    A Washington judge tossed a trademark infringement case between a popular Seattle fish stand and its landlord after the two parties came to a settlement agreement over claims that the stand had infringed the "Pike Place" mark through the sale of packaged smoked salmon.

  • February 09, 2024

    9th Circ. Says Ford Must Face F-350 Crushed Roof Lawsuit

    The parents of a rodeo barrel racer who died when the roof of her F-350 Super Duty pickup caved in during a rollover will get another shot at pursuing their lawsuit against Ford, the Ninth Circuit ruled, saying their design defect claims aren't time-barred under California law.

  • February 09, 2024

    Ore. Dam Can Be Reviewed In 5 Years, Judge Says

    An Oregon federal district court judge handed down a five-year pause on a decades-old lawsuit over the Columbia River System dams' hydropower practices, saying a stay best serves the orderly course of justice in litigation that's rife with complex issues.

  • February 09, 2024

    Feds Ask 9th Circ.
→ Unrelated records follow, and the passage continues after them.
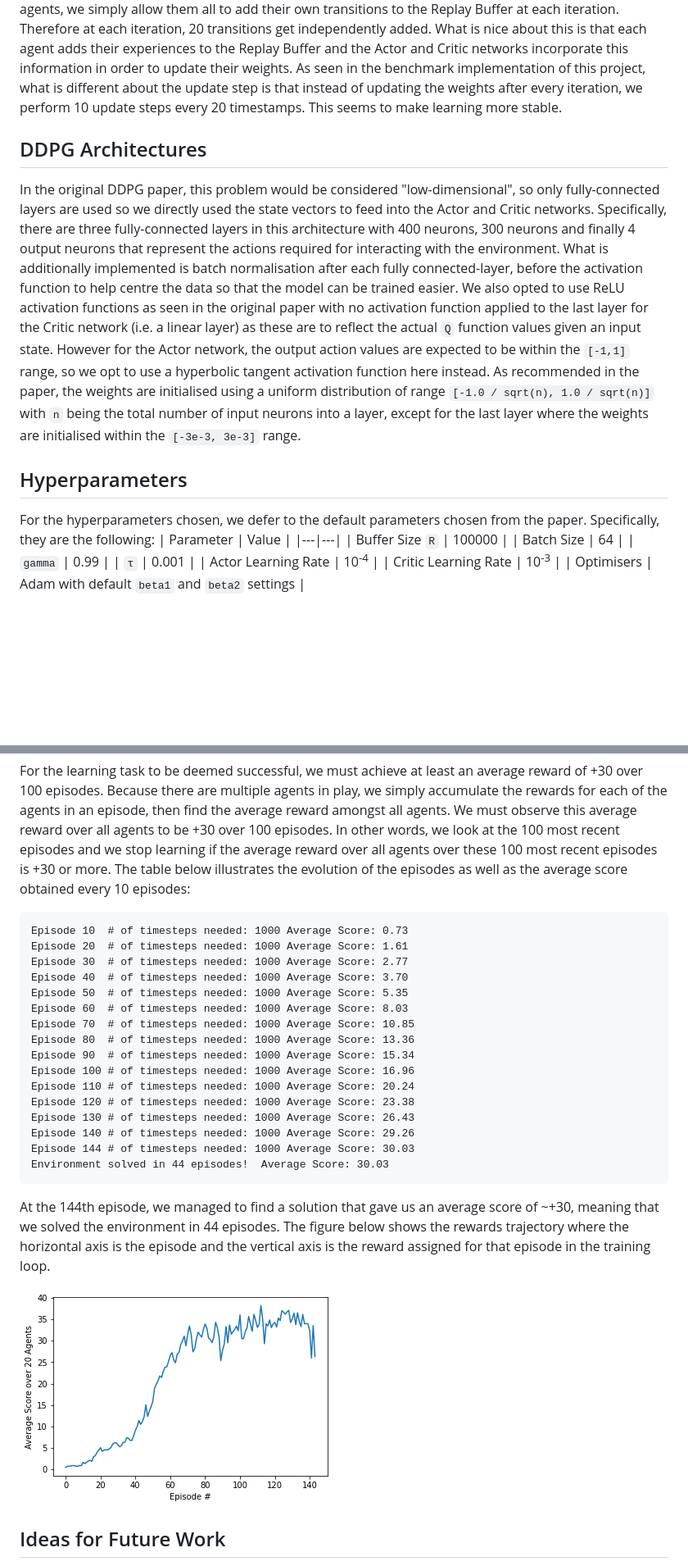
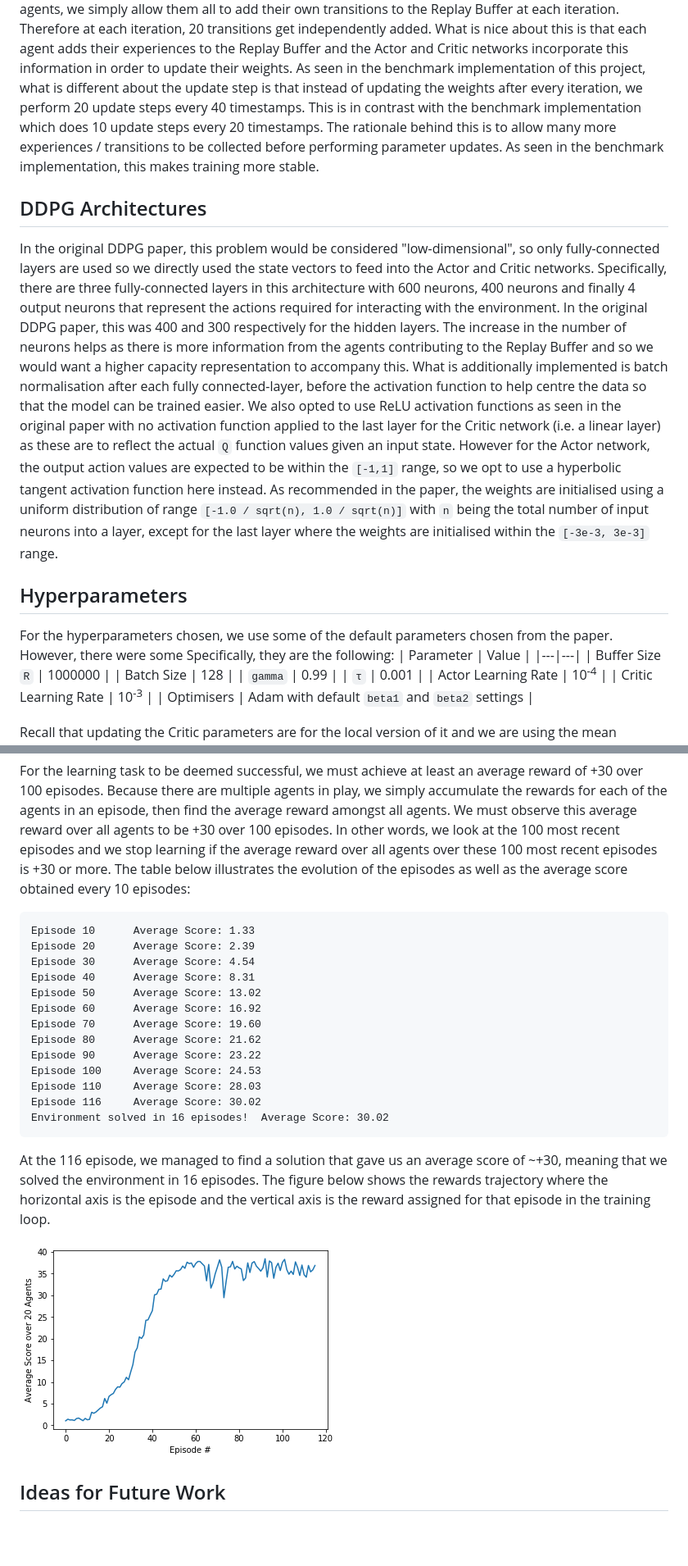
Before and after one commit to rayryeng/Udacity_Deep_Reinforcement_Learning_Nanodegree, a Markdown page: p2_continuous-control/Report.md, 2 parts joined by grey strips. Shown: that part at 82% size. GitHub-like rendering; pictures changed too: p2_continuous-control/images/performance_graph.png; blank space fills up the shorter version.

Commit message:
Project 2: Changed to take fix to OUNoise into account

````diff
--- a/p2_continuous-control/Report.md
+++ b/p2_continuous-control/Report.md
@@ -292,17 +292,24 @@ this is that each agent adds their experiences to the Replay Buffer and the
 Actor and Critic networks incorporate this information in order to update their
 weights.  As seen in the benchmark implementation of this project, what is
 different about the update step is that instead of updating the weights after
-every iteration, we perform 10 update steps every 20 timestamps.  This seems to
-make learning more stable.
+every iteration, we perform 20 update steps every 40 timestamps.  This is in
+contrast with the benchmark implementation which does 10 update steps every 20
+timestamps.  The rationale behind this is to allow many more experiences /
+transitions to be collected before performing parameter updates.  As seen in the
+benchmark implementation, this makes training more stable.
 
 ## DDPG Architectures
 
 In the original DDPG paper, this problem would be considered "low-dimensional",
 so only fully-connected layers are used so we directly used the state vectors to
 feed into the Actor and Critic networks.  Specifically, there are three
-fully-connected layers in this architecture with 400 neurons, 300 neurons and
+fully-connected layers in this architecture with 600 neurons, 400 neurons and
 finally 4 output neurons that represent the actions required for interacting
-with the environment.  What is additionally implemented is batch normalisation
+with the environment.  In the original DDPG paper, this was 400 and 300
+respectively for the hidden layers.  The increase in the number of neurons helps
+as there is more information from the agents contributing to the Replay Buffer
+and so we would want a higher capacity representation to accompany this.
+What is additionally implemented is batch normalisation
 after each fully connected-layer, before the activation function to help centre
 the data so that the model can be trained easier.  We also opted to use ReLU
 activation functions as seen in the original paper with no activation function
@@ -317,12 +324,12 @@ the weights are initialised within the `[-3e-3, 3e-3]` range.
 
 ## Hyperparameters
 
-For the hyperparameters chosen, we defer to the default parameters chosen from
-the paper.  Specifically, they are the following:
+For the hyperparameters chosen, we use some of the default parameters chosen from
+the paper.  However, there were some Specifically, they are the following:
 | Parameter | Value   |
 |---|---|
-| Buffer Size `R`  | 100000  |
-| Batch Size | 64 |
+| Buffer Size `R`  | 1000000 |
+| Batch Size | 128 |
 | `gamma` | 0.99 |
 | `τ` | 0.001 |
 | Actor Learning Rate | 10<sup>-4</sup> |
@@ -348,26 +355,23 @@ the evolution of the episodes as well as the average score obtained every 10
 episodes:
 
 ```
-Episode 10	# of timesteps needed: 1000	Average Score: 0.73
-Episode 20	# of timesteps needed: 1000	Average Score: 1.61
-Episode 30	# of timesteps needed: 1000	Average Score: 2.77
-Episode 40	# of timesteps needed: 1000	Average Score: 3.70
-Episode 50	# of timesteps needed: 1000	Average Score: 5.35
-Episode 60	# of timesteps needed: 1000	Average Score: 8.03
-Episode 70	# of timesteps needed: 1000	Average Score: 10.85
-Episode 80	# of timesteps needed: 1000	Average Score: 13.36
-Episode 90	# of timesteps needed: 1000	Average Score: 15.34
-Episode 100	# of timesteps needed: 1000	Average Score: 16.96
-Episode 110	# of timesteps needed: 1000	Average Score: 20.24
-Episode 120	# of timesteps needed: 1000	Average Score: 23.38
-Episode 130	# of timesteps needed: 1000	Average Score: 26.43
-Episode 140	# of timesteps needed: 1000	Average Score: 29.26
-Episode 144	# of timesteps needed: 1000	Average Score: 30.03
-Environment solved in 44 episodes!	Average Score: 30.03
+Episode 10		Average Score: 1.33
+Episode 20		Average Score: 2.39
+Episode 30		Average Score: 4.54
+Episode 40		Average Score: 8.31
+Episode 50		Average Score: 13.02
+Episode 60		Average Score: 16.92
+Episode 70		Average Score: 19.60
+Episode 80		Average Score: 21.62
+Episode 90		Average Score: 23.22
+Episode 100		Average Score: 24.53
+Episode 110		Average Score: 28.03
+Episode 116		Average Score: 30.02
+Environment solved in 16 episodes!	Average Score: 30.02
 ```
 
-At the 144th episode, we managed to find a solution that gave us an average
-score of ~+30, meaning that we solved the environment in 44 episodes.  The
+At the 116 episode, we managed to find a solution that gave us an average
+score of ~+30, meaning that we solved the environment in 16 episodes.  The
 figure below shows the rewards trajectory where the horizontal axis is the
 episode and the vertical axis is the reward assigned for that episode in the
 training loop.
````
Also changed, not shown: 2 other files.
To Pull Plug On Ore. Kids' Climate Case

    The federal government is urging the Ninth Circuit to overturn an Oregon federal judge's decision to greenlight a trial for a lawsuit filed by young plaintiffs who say current energy policies harm their future by exacerbating climate change.

Expert Analysis

  • The Key Laws Retailers Should Pay Attention To In 2024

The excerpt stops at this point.